• **EXERCISE DETAILS**
Give back each line of the listing below that contains the string "aria".

• **SOURCE DATA**
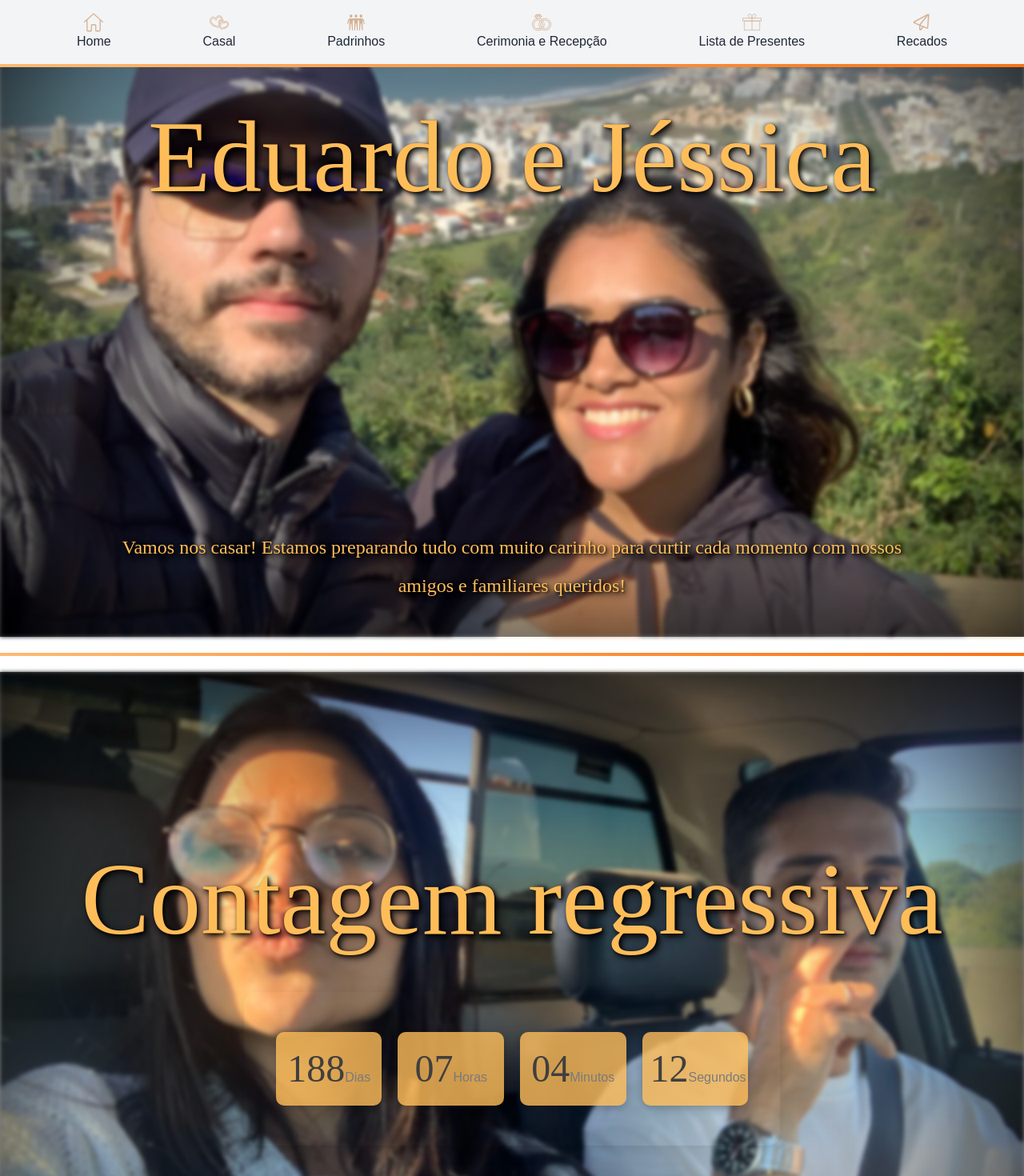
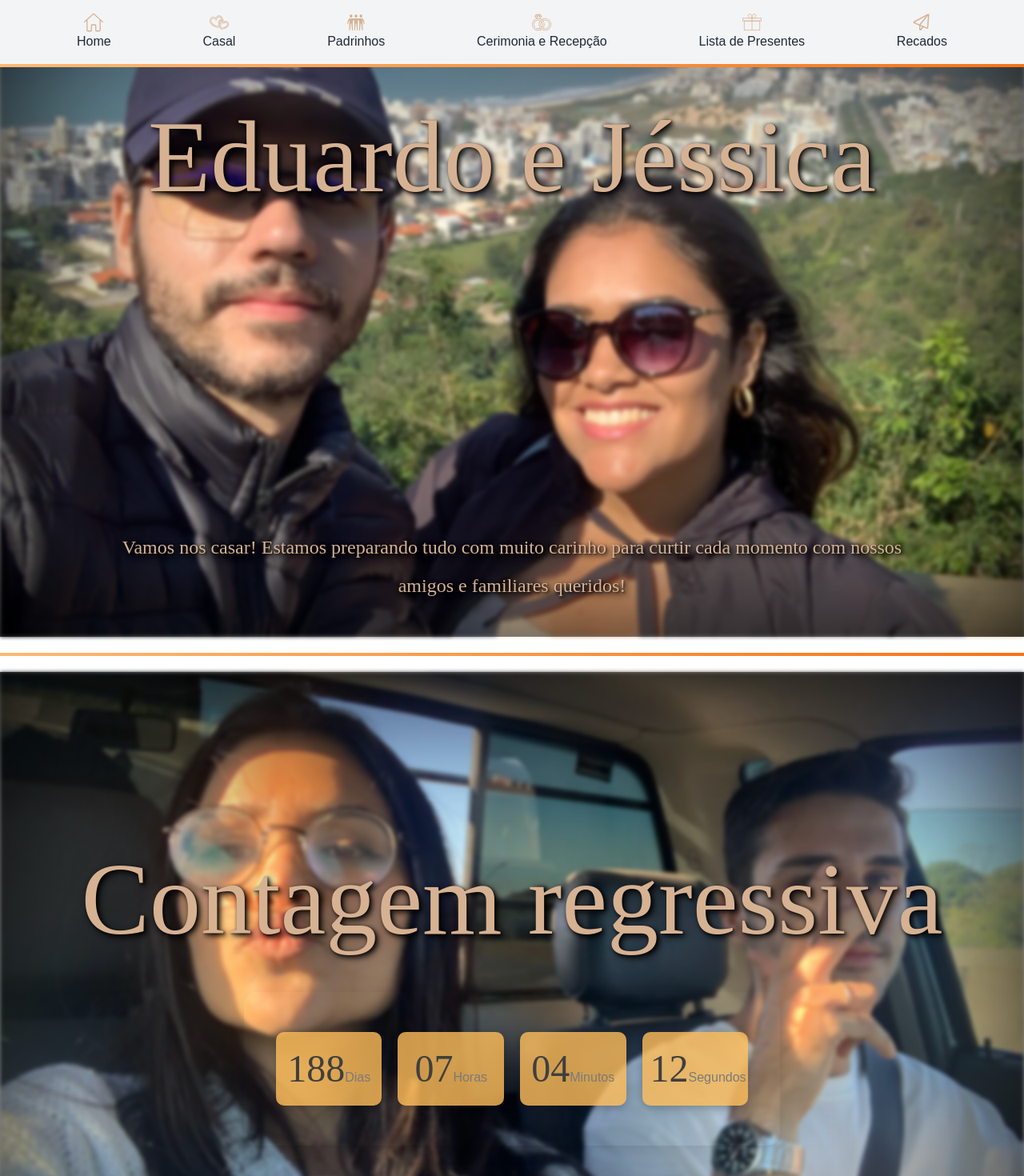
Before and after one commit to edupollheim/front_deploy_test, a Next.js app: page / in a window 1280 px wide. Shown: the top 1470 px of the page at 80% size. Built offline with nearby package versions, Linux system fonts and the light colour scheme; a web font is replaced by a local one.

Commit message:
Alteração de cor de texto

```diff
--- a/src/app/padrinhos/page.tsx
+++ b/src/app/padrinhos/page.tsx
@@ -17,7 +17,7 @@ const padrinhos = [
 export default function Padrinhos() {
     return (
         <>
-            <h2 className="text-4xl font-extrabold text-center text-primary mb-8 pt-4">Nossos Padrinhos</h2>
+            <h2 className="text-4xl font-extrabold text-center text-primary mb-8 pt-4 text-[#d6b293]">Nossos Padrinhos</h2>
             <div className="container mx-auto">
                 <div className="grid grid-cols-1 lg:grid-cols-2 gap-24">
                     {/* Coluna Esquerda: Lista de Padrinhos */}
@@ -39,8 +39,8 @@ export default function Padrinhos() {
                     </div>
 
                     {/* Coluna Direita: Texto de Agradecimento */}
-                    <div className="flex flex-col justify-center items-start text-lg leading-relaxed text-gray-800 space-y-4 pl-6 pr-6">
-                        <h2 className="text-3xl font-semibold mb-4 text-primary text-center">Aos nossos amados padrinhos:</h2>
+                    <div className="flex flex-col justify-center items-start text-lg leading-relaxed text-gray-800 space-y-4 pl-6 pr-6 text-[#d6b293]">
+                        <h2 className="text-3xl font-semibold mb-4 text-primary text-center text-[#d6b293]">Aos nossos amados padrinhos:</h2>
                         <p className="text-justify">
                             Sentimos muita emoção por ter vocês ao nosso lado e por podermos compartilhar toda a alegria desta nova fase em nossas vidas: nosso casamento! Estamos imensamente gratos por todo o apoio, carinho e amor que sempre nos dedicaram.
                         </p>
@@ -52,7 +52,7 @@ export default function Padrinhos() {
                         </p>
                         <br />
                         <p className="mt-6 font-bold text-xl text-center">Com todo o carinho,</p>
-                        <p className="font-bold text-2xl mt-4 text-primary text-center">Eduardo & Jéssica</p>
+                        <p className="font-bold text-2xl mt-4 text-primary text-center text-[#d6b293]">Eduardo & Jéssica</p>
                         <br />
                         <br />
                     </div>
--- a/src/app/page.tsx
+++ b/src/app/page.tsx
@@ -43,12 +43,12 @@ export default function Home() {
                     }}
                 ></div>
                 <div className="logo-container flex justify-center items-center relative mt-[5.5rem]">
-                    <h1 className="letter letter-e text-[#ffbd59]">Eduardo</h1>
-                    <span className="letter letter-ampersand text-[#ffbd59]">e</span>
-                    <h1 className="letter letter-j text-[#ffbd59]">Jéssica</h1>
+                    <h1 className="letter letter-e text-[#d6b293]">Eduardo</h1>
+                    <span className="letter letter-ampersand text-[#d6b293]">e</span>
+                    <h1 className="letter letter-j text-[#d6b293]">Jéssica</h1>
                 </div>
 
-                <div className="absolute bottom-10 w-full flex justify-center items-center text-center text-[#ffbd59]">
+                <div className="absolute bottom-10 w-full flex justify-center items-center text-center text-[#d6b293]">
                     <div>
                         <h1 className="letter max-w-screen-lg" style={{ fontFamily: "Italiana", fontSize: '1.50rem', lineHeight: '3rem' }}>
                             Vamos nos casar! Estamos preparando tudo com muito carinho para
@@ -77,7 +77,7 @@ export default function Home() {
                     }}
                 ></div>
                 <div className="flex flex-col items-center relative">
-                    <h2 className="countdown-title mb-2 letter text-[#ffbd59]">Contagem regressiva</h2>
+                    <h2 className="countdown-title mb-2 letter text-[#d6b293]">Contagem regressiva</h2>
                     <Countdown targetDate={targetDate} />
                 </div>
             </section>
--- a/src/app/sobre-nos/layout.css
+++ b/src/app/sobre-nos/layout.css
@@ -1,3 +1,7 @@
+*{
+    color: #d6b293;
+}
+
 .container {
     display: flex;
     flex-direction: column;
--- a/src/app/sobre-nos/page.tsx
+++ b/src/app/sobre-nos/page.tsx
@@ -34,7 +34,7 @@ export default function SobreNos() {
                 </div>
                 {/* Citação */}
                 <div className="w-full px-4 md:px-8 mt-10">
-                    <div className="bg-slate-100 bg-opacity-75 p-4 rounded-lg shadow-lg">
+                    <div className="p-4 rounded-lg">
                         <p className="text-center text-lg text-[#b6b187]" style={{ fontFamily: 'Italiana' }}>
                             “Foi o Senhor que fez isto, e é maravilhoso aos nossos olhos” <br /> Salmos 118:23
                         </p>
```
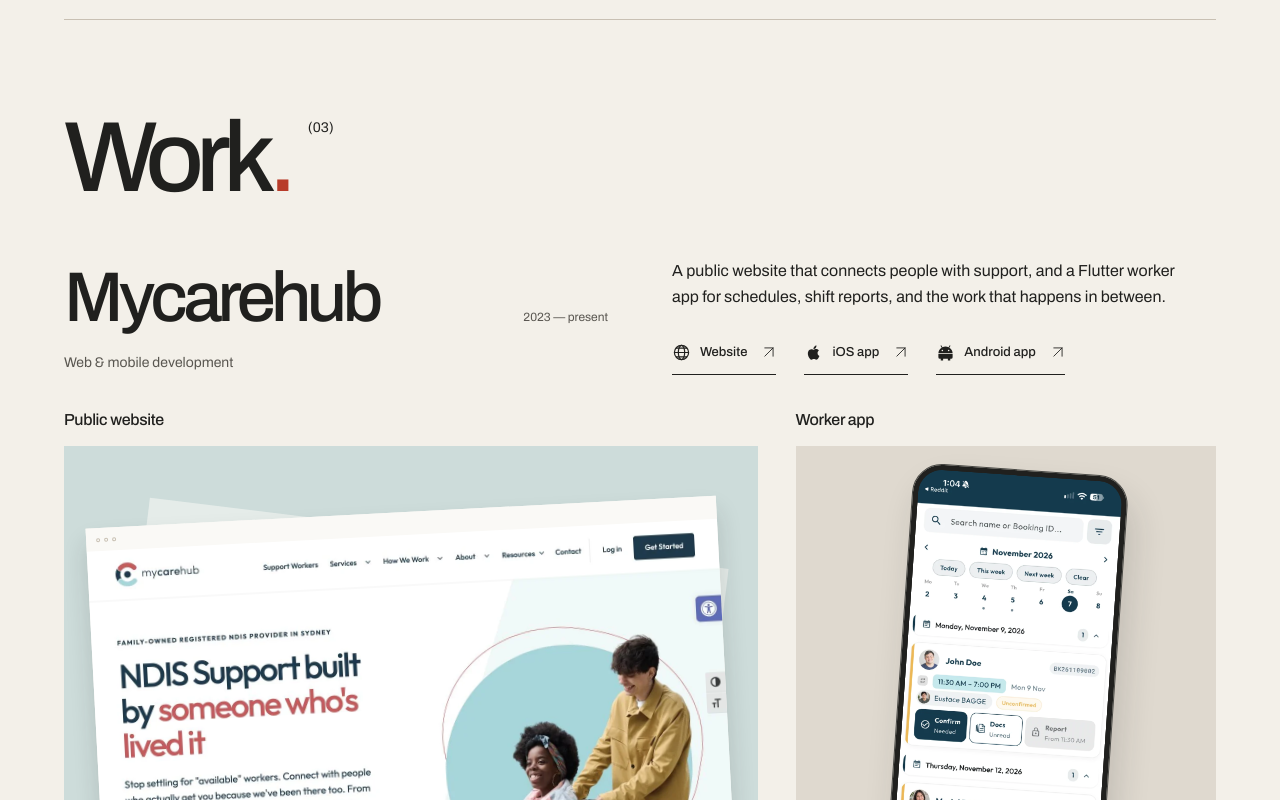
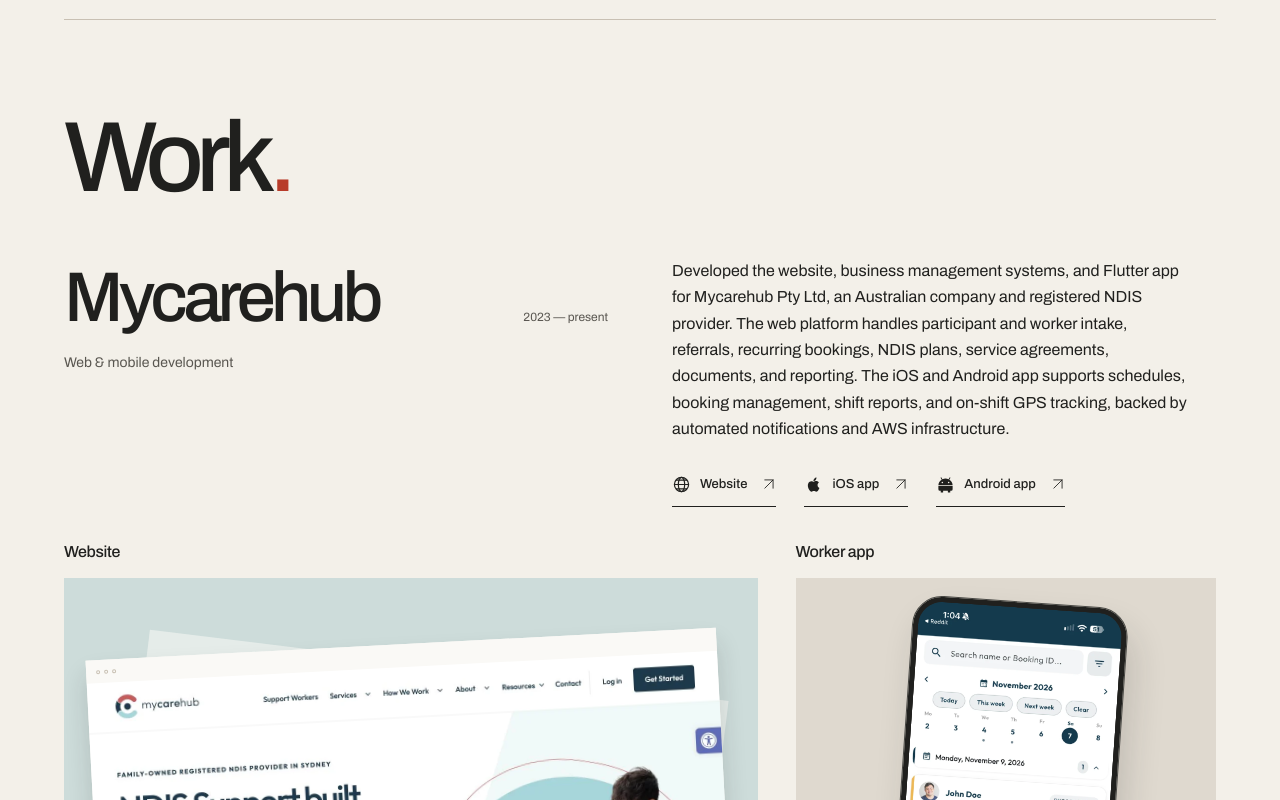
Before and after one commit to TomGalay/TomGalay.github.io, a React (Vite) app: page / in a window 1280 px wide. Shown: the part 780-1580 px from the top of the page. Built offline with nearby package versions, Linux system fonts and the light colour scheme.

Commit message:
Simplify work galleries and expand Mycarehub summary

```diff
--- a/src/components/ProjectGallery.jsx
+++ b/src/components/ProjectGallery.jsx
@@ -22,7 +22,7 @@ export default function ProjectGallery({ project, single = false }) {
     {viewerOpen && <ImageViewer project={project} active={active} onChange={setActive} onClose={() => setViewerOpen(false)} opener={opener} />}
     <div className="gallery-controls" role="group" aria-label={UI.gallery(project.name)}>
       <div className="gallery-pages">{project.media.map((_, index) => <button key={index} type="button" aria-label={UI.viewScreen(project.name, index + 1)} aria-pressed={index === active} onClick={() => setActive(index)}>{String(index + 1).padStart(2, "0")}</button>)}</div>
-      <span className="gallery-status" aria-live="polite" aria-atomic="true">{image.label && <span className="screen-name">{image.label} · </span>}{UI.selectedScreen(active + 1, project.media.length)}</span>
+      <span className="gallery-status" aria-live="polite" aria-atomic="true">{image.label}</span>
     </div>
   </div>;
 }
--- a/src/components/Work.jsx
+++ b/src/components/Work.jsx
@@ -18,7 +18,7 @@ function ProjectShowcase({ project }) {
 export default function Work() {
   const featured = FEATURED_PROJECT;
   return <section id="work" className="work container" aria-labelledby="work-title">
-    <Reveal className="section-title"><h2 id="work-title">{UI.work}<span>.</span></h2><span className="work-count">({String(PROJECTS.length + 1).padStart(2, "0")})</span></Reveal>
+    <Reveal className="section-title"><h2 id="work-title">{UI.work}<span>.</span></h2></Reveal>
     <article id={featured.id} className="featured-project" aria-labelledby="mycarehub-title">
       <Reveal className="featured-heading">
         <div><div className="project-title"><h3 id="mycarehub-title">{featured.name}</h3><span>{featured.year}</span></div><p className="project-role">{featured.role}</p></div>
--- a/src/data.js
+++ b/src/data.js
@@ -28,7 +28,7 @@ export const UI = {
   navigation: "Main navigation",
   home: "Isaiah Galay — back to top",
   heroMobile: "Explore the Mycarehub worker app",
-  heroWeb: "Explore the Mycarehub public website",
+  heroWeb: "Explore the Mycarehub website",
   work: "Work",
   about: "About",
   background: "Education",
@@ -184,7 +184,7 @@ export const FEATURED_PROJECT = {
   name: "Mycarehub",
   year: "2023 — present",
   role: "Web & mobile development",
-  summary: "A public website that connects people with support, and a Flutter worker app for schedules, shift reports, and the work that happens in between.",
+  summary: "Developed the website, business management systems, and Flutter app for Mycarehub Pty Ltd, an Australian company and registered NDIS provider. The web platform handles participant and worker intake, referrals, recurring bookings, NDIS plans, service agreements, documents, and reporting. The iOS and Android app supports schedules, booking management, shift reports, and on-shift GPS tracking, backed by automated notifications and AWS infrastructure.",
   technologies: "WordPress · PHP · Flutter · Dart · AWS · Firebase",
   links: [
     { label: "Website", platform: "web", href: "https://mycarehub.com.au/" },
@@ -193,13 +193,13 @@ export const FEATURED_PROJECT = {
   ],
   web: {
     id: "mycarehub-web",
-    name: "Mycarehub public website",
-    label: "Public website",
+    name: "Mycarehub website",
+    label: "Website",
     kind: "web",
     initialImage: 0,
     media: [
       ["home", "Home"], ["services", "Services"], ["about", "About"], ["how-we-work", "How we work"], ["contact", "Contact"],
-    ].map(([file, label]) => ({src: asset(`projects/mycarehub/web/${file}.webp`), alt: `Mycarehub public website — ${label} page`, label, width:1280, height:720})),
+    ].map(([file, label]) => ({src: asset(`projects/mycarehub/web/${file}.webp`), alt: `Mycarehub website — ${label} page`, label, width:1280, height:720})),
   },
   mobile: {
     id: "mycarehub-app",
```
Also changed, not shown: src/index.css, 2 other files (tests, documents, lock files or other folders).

• **ANSWER TO THIS PROBLEM**
     <div className="gallery-controls" role="group" aria-label={UI.gallery(project.name)}>
       <div className="gallery-pages">{project.media.map((_, index) => <button key={index} type="button" aria-label={UI.viewScreen(project.name, index + 1)} aria-pressed={index === active} onClick={() => setActive(index)}>{String(index + 1).padStart(2, "0")}</button>)}</div>
-      <span className="gallery-status" aria-live="polite" aria-atomic="true">{image.label && <span className="screen-name">{image.label} · </span>}{UI.selectedScreen(active + 1, project.media.length)}</span>
+      <span className="gallery-status" aria-live="polite" aria-atomic="true">{image.label}</span>
   return <section id="work" className="work container" aria-labelledby="work-title">
     <article id={featured.id} className="featured-project" aria-labelledby="mycarehub-title">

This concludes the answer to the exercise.